A question I found myself wondering, when I heard this news, was "why WhatsApp?" It seems to be just like the many other chat apps on the market, the sole difference being this one cost me a buck on the App Store. People around the web are fearful of the insertion of ads by Facebook into their currently ad-free new purchase. According to "Facebook's WhatsApp Acquistion Explained," the reasons for the biggest start-up acquisition to date are pretty clear. Through WhatsApp, users send 500 million pictures daily, a staggering amount that overshadows Facebook by 150 million. Out of fear of being forgotten, Facebook is attempting to stay relevant by owning the apps that have potential to replace it one day. Another interesting point behind the purchase is that Facebook wants to know what you're talking about and with whom. By owning this hugely popular chat app, Facebook just bought it's way into the "dark social" communications.
And a point I find to be the most positive and arguably most important is the concept of connecting the globe. WhatsApp is hugely popular globally, and by purchasing into something that is already a huge success on different continents, Facebook is giving itself a way to apprehend these growing markets.

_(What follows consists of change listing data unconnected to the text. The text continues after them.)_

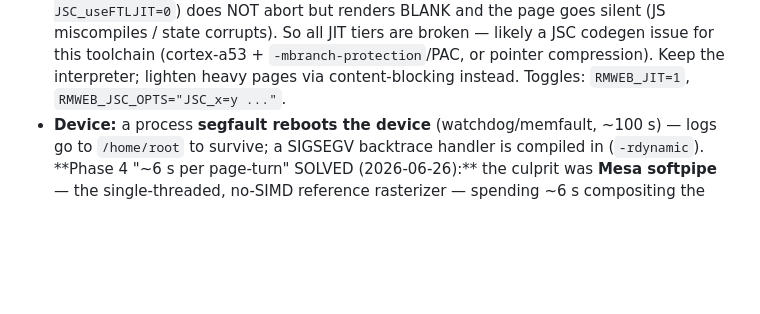
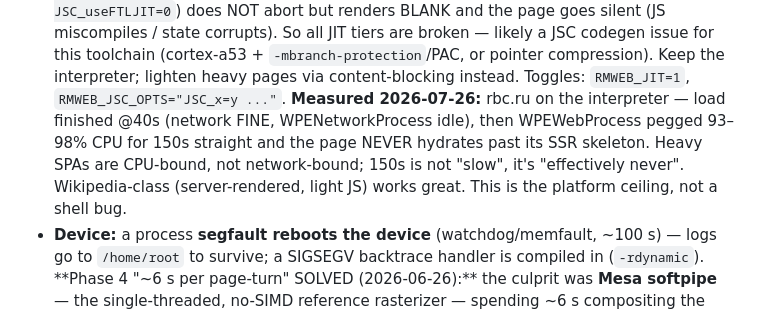
Before and after one commit to exp78/rmweb, a Markdown page: CLAUDE.md, the part around the change. GitHub-like rendering; blank space fills up the shorter version.

Commit message:
docs: measure the SPA ceiling — rbc.ru never hydrates on the interpreter
150 s on-device: load finished @40 s (network idle), WPEWebProcess
pegged 93-98% CPU the whole time, page still shows the SSR skeleton.
Heavy SPAs are CPU-bound, not network-bound; Wikipedia-class sites
are fine. Recorded as the platform ceiling, not a shell bug.

Co-Authored-By: Claude Opus 4.8 <noreply@anthropic.com>

```diff
--- a/CLAUDE.md
+++ b/CLAUDE.md
@@ -93,6 +93,10 @@ facts, all verified on-device and written up in `docs/research/` (4 sourced docs
   miscompiles / state corrupts). So all JIT tiers are broken — likely a JSC codegen issue for this
   toolchain (cortex-a53 + `-mbranch-protection`/PAC, or pointer compression). Keep the interpreter; lighten
   heavy pages via content-blocking instead. Toggles: `RMWEB_JIT=1`, `RMWEB_JSC_OPTS="JSC_x=y ..."`.
+  **Measured 2026-07-26:** rbc.ru on the interpreter — load finished @40s (network FINE, WPENetworkProcess
+  idle), then WPEWebProcess pegged 93–98% CPU for 150s straight and the page NEVER hydrates past its SSR
+  skeleton. Heavy SPAs are CPU-bound, not network-bound; 150s is not "slow", it's "effectively never".
+  Wikipedia-class (server-rendered, light JS) works great. This is the platform ceiling, not a shell bug.
 - **Device:** a process **segfault reboots the device** (watchdog/memfault, ~100 s) — logs go to `/home/root` to
   survive; a SIGSEGV backtrace handler is compiled in (`-rdynamic`).
 **Phase 4 "~6 s per page-turn" SOLVED (2026-06-26):** the culprit was **Mesa softpipe** — the single-threaded,
```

In reality, Facebook probably just wants to know what you like so they can continue their aggressive targeted advertising and collect your private information.